Serious wall tie corrosion problems are affecting millions of homes in the UK. A Building Research Establishment (BRE) report indicates that out of nine million dwellings constructed with cavity walls, two million are experiencing wall tie corrosion or failure and are in need of specialist remedial stabilisation.
If left untreated, seriously corroded ties will fail. If too many ties fail in the same area of a wall, this could lead to a partial or total collapse of the wall.
The symptoms usually include cracks or bulges in the external brickwork or mortar joints caused by wire ties snapping within the cavity, or corroding ties expanding to several times their original thickness.
Wall ties were usually given a bitumen coating or galvanised prior to installation to protect against corrosion. Despite this, age, mortar type, climate and exposure to the atmosphere can all result in the deterioration and eventual failure of wall ties.

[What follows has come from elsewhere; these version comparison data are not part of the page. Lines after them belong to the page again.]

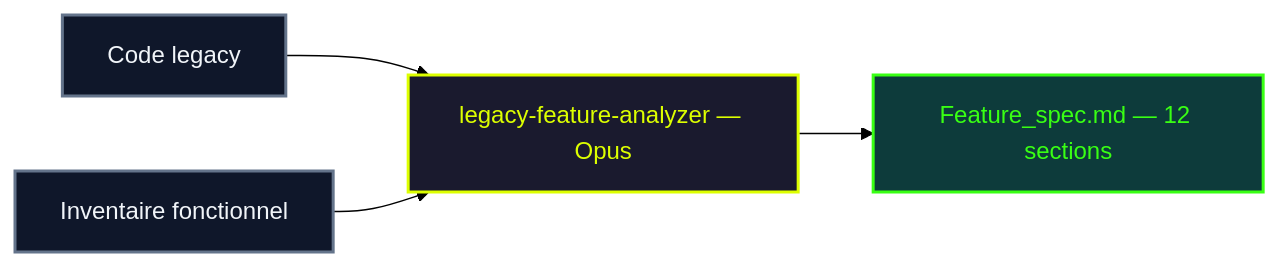
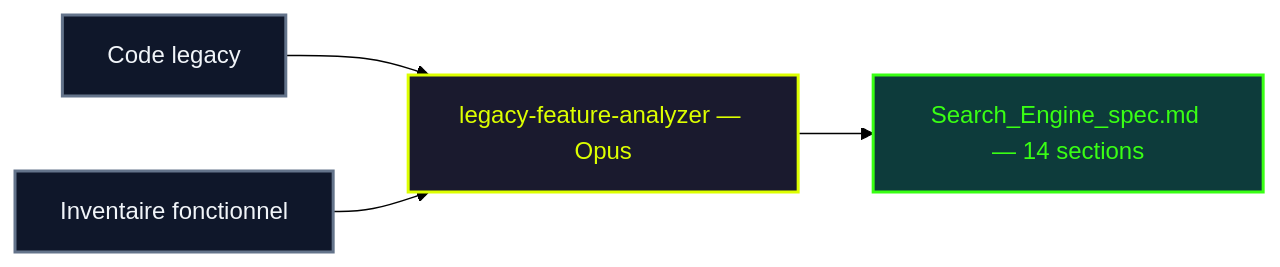
The eighth of 15 diagrams in docs/guide/methodology.md (fondative/claude-code-ecosystem), drawn with Mermaid (forest theme) before and after one commit. The commit also changed other lines of this file and 395 other files, not shown here.

````diff
--- a/docs/guide/methodology.md
+++ b/docs/guide/methodology.md
@@ -369,19 +454,19 @@
 ```mermaid
 graph LR
     IN1["Code legacy"]
     IN2["Inventaire fonctionnel"]
     FA["legacy-feature-analyzer — Opus"]
-    SPEC["Feature_spec.md — 12 sections"]
+    SPEC["Search_Engine_spec.md — 14 sections"]
 
     IN1 --> FA
     IN2 --> FA
     FA --> SPEC
 
     classDef input fill:#0f172a,stroke:#64748b,stroke-width:2px,color:#f1f5f9
     classDef opus fill:#1a1a2e,stroke:#ddff00,stroke-width:2px,color:#ddff00
     classDef output fill:#0d3b3b,stroke:#39ff14,stroke-width:2px,color:#39ff14
 
     class IN1,IN2 input
     class FA opus
     class SPEC output
 ```
````
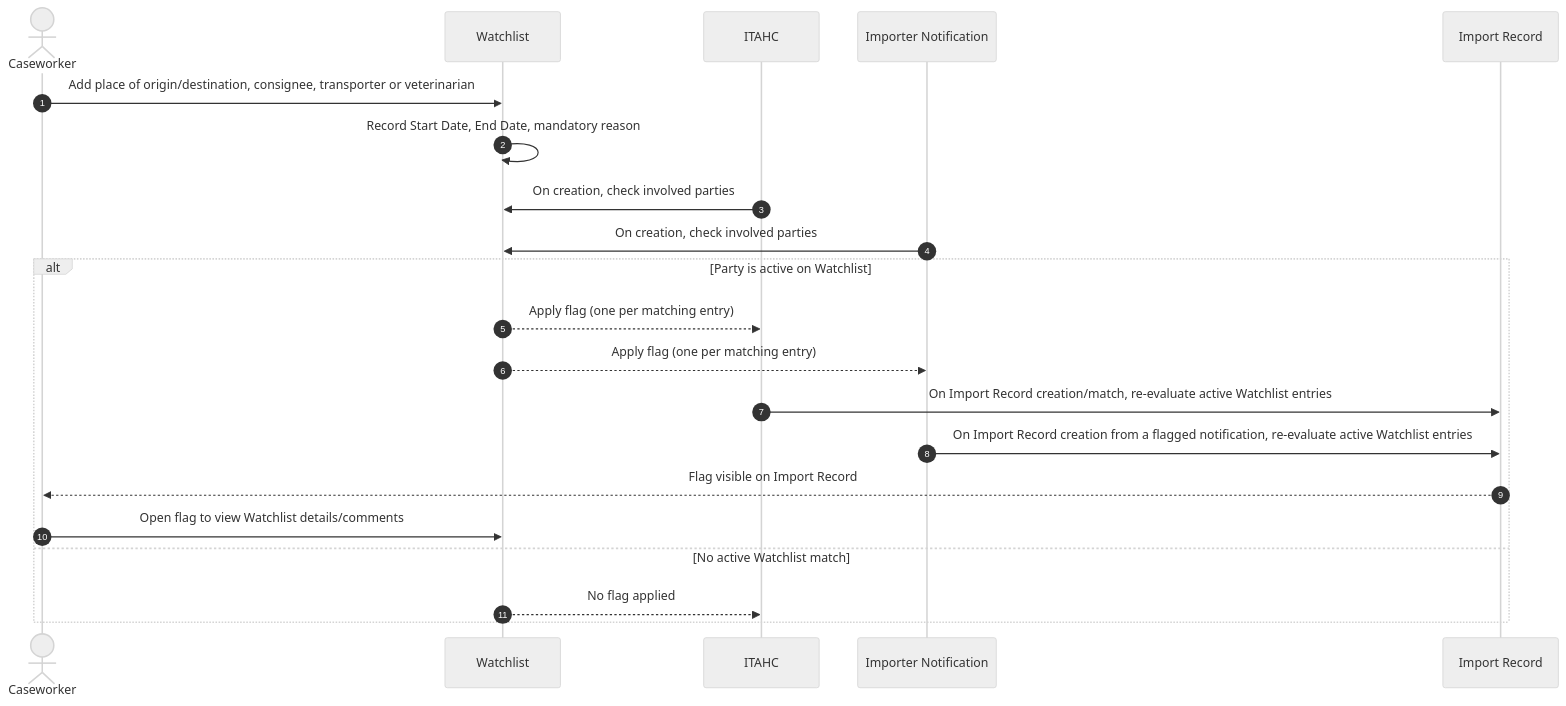
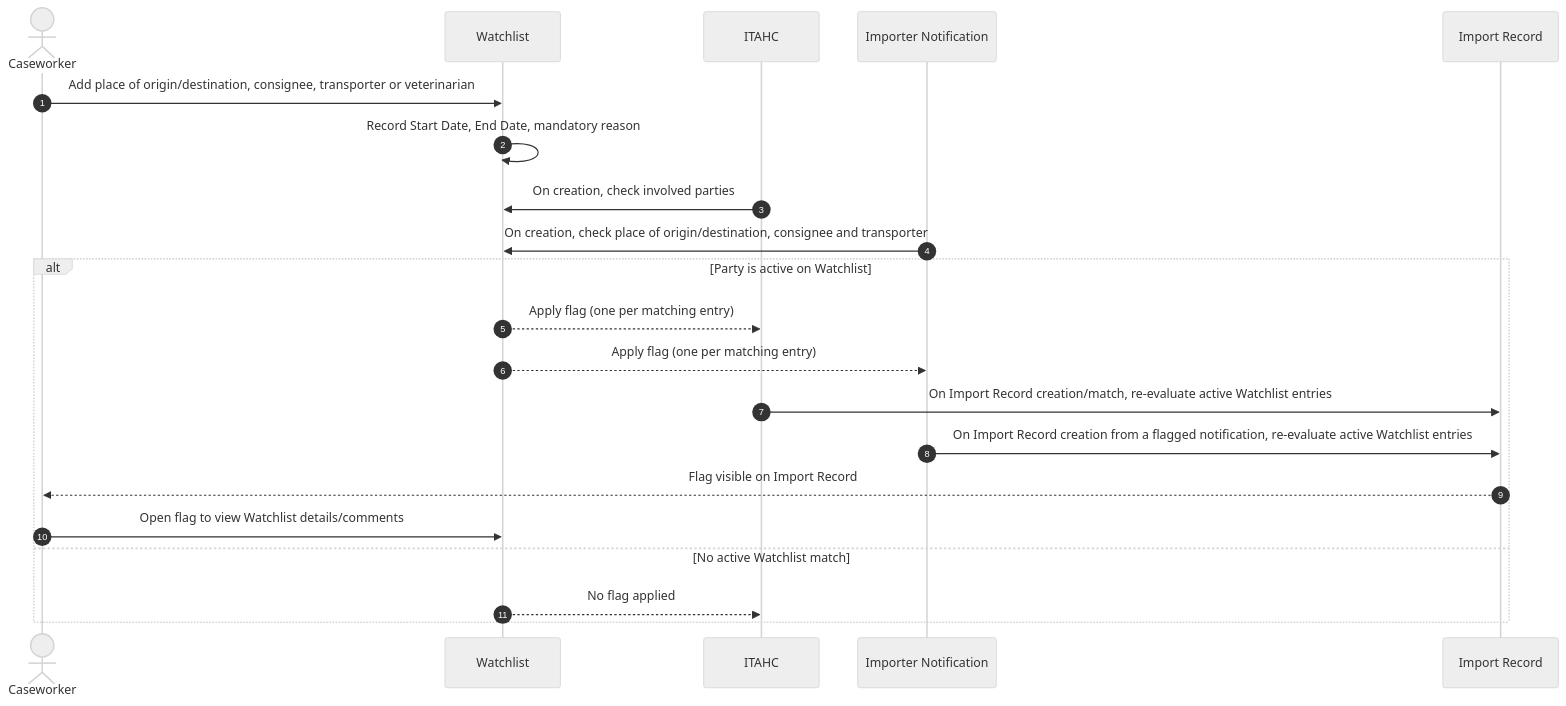
One commit to DEFRA/trade-imports-pims changed the eighth of 8 diagrams in docs/requirements/diagrams/sequence-diagrams.md. Above: the diagram before and after it, drawn with Mermaid (neutral theme).

Commit message:
Potential fix for pull request finding 'Importer notification checks incorrectly include veterinarian entries'

````diff
--- a/docs/requirements/diagrams/sequence-diagrams.md
+++ b/docs/requirements/diagrams/sequence-diagrams.md
@@ -210,24 +210,24 @@
 ```mermaid
 sequenceDiagram
     autonumber
     actor CW as Caseworker
     participant WL as Watchlist
     participant ITAHC as ITAHC
     participant IN as Importer Notification
     participant IR as Import Record
 
     CW->>WL: Add place of origin/destination, consignee, transporter or veterinarian
     WL->>WL: Record Start Date, End Date, mandatory reason
     ITAHC->>WL: On creation, check involved parties
-    IN->>WL: On creation, check involved parties
+    IN->>WL: On creation, check place of origin/destination, consignee and transporter
     alt Party is active on Watchlist
         WL-->>ITAHC: Apply flag (one per matching entry)
         WL-->>IN: Apply flag (one per matching entry)
         ITAHC->>IR: On Import Record creation/match, re-evaluate active Watchlist entries
         IN->>IR: On Import Record creation from a flagged notification, re-evaluate active Watchlist entries
         IR-->>CW: Flag visible on Import Record
         CW->>WL: Open flag to view Watchlist details/comments
     else No active Watchlist match
         WL-->>ITAHC: No flag applied
     end
 ```
````
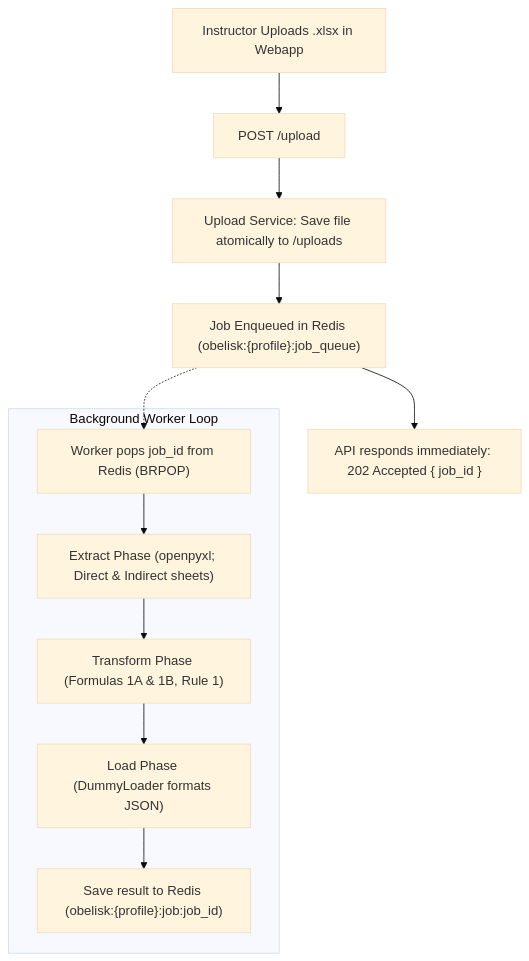
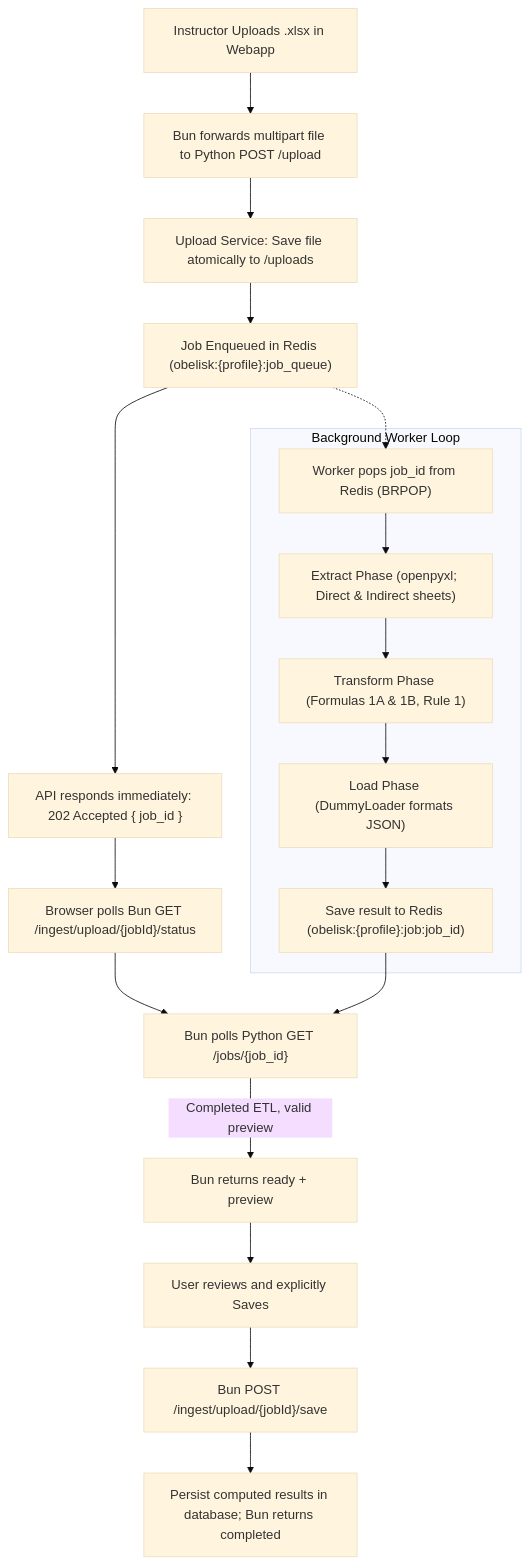
Before and after one commit to Zerodayu/Obelisk: the first of 2 diagrams in apps/python-server/documentations/SYSTEM_PROCESS_EXPLAINED.md, drawn with Mermaid (base theme). The commit also changed other lines of this file and 14 other files, not shown here.

````diff
--- a/apps/python-server/documentations/SYSTEM_PROCESS_EXPLAINED.md
+++ b/apps/python-server/documentations/SYSTEM_PROCESS_EXPLAINED.md
@@ -85,17 +85,24 @@
 ```mermaid
 flowchart TD
-    A["Instructor Uploads .xlsx in Webapp"] --> B["POST /upload"]
+    A["Instructor Uploads .xlsx in Webapp"] --> B["Bun forwards multipart file to Python POST /upload"]
     B --> C["Upload Service: Save file atomically to /uploads"]
     C --> D["Job Enqueued in Redis (obelisk:{profile}:job_queue)"]
     D --> E["API responds immediately: 202 Accepted { job_id }"]
     
     subgraph Background Worker Loop
         F["Worker pops job_id from Redis (BRPOP)"]
         F --> G["Extract Phase (openpyxl; Direct & Indirect sheets)"]
         G --> H["Transform Phase (Formulas 1A & 1B, Rule 1)"]
         H --> I["Load Phase (DummyLoader formats JSON)"]
         I --> J["Save result to Redis (obelisk:{profile}:job:job_id)"]
     end
     
     D -.-> F
+    E --> P["Browser polls Bun GET /ingest/upload/{jobId}/status"]
+    P --> Q["Bun polls Python GET /jobs/{job_id}"]
+    J --> Q
+    Q -->|Completed ETL, valid preview| R["Bun returns ready + preview"]
+    R --> S["User reviews and explicitly Saves"]
+    S --> T["Bun POST /ingest/upload/{jobId}/save"]
+    T --> U["Persist computed results in database; Bun returns completed"]
 ```
````
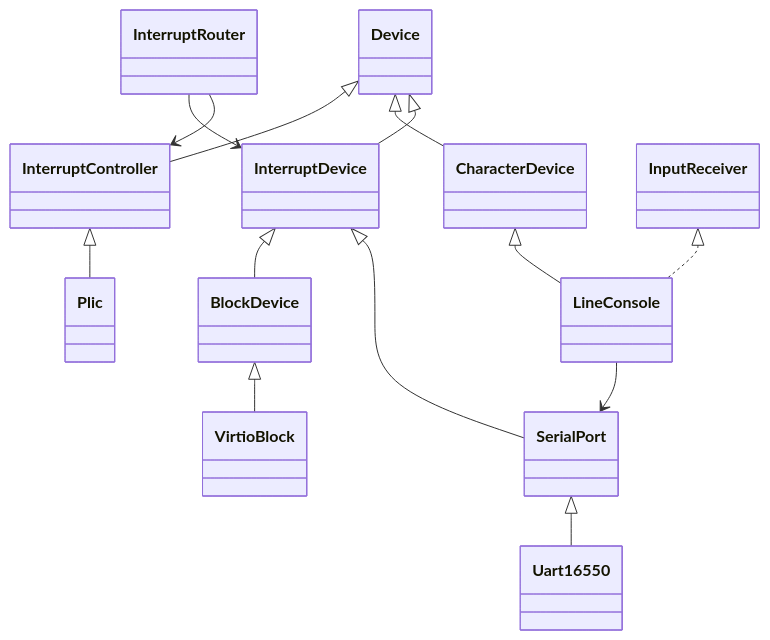
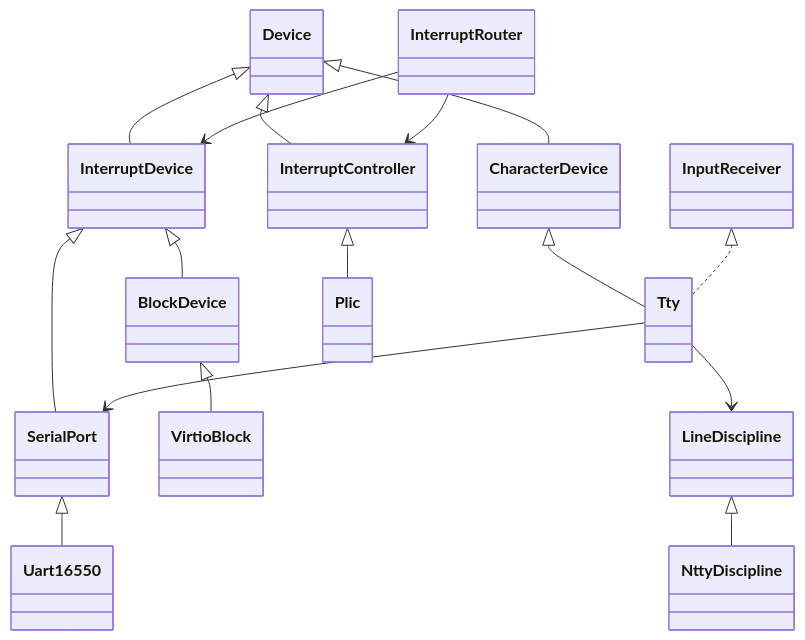
The diagram in kernel/drivers/README.md (barrenham/xv6-cpp), drawn with Mermaid before and after one commit. The commit also changed other lines of this file and 45 other files, not shown here.

Commit message:
Introduce TTY core and termios with pluggable line discipline

````diff
--- a/kernel/drivers/README.md
+++ b/kernel/drivers/README.md
@@ -6,16 +6,18 @@
 ```mermaid
 classDiagram
   Device <|-- InterruptDevice
   Device <|-- CharacterDevice
   Device <|-- InterruptController
   InterruptDevice <|-- SerialPort
   InterruptDevice <|-- BlockDevice
   SerialPort <|-- Uart16550
   BlockDevice <|-- VirtioBlock
-  CharacterDevice <|-- LineConsole
+  CharacterDevice <|-- Tty
   InterruptController <|-- Plic
-  InputReceiver <|.. LineConsole
-  LineConsole --> SerialPort
+  InputReceiver <|.. Tty
+  Tty --> SerialPort
+  Tty --> LineDiscipline
+  LineDiscipline <|-- NttyDiscipline
   InterruptRouter --> InterruptController
   InterruptRouter --> InterruptDevice
 ```
````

The cause of wall tie failure can also be due to a lack of quality control during the construction phase, resulting in not enough ties being installed, or ties being incorrectly fixed or fitted. The environmental conditions often experienced in coastal locations can also add to the premature corrosion of wall ties.
The cavity wall method of construction was introduced to the UK during the nineteenth century and was primarily implemented to prevent the passage of moisture to the interior of the building.
Until the 1930’s, wall ties were not galvanised, meaning they had no protection against corrosion. Subsequently, wall ties were usually given a bitumen coating.
Galvanisation standards were reduced between 1964 and 1981, meaning that millions of substandard wall ties were produced during that period and it has become apparent that a high number of properties constructed in both the early part of the twentieth century, and in the period preceding 1981, are suffering from serious wall tie corrosion.
Remedial systems can be utilised to restore stability to existing walls damaged by the expansion of corroding steel ties, loss of wire ties due to corrosion, insufficient wall ties, ineffective wall ties or unrestrained masonry.
The first step is to determine the extent of the problem.
To ascertain the location of existing wall ties, the wall is inspected with the aid of a metal detector. The cavity width, type of wall tie, and the extent of any corrosion can be established by a visual inspection within the cavity performed using a boroscope, and/or by the removal of the mortar bed and/or brick adjacent to the location of a wall tie.
At this point we will be able to recommend the best course of action.
Extreme circumstances may require the complete removal of old wall ties but other less disruptive techniques are now commonplace. All work is completed from the outside with brickwork repairs carried out to a high standard, matching the original as accurately as possible.
Visible symptoms of wall tie corrosion on the outer leaf
The result of corrosion on a wall tie
Existing wall tie exposed prior to being isolated or removed
Brickwork restored after wall tie replacement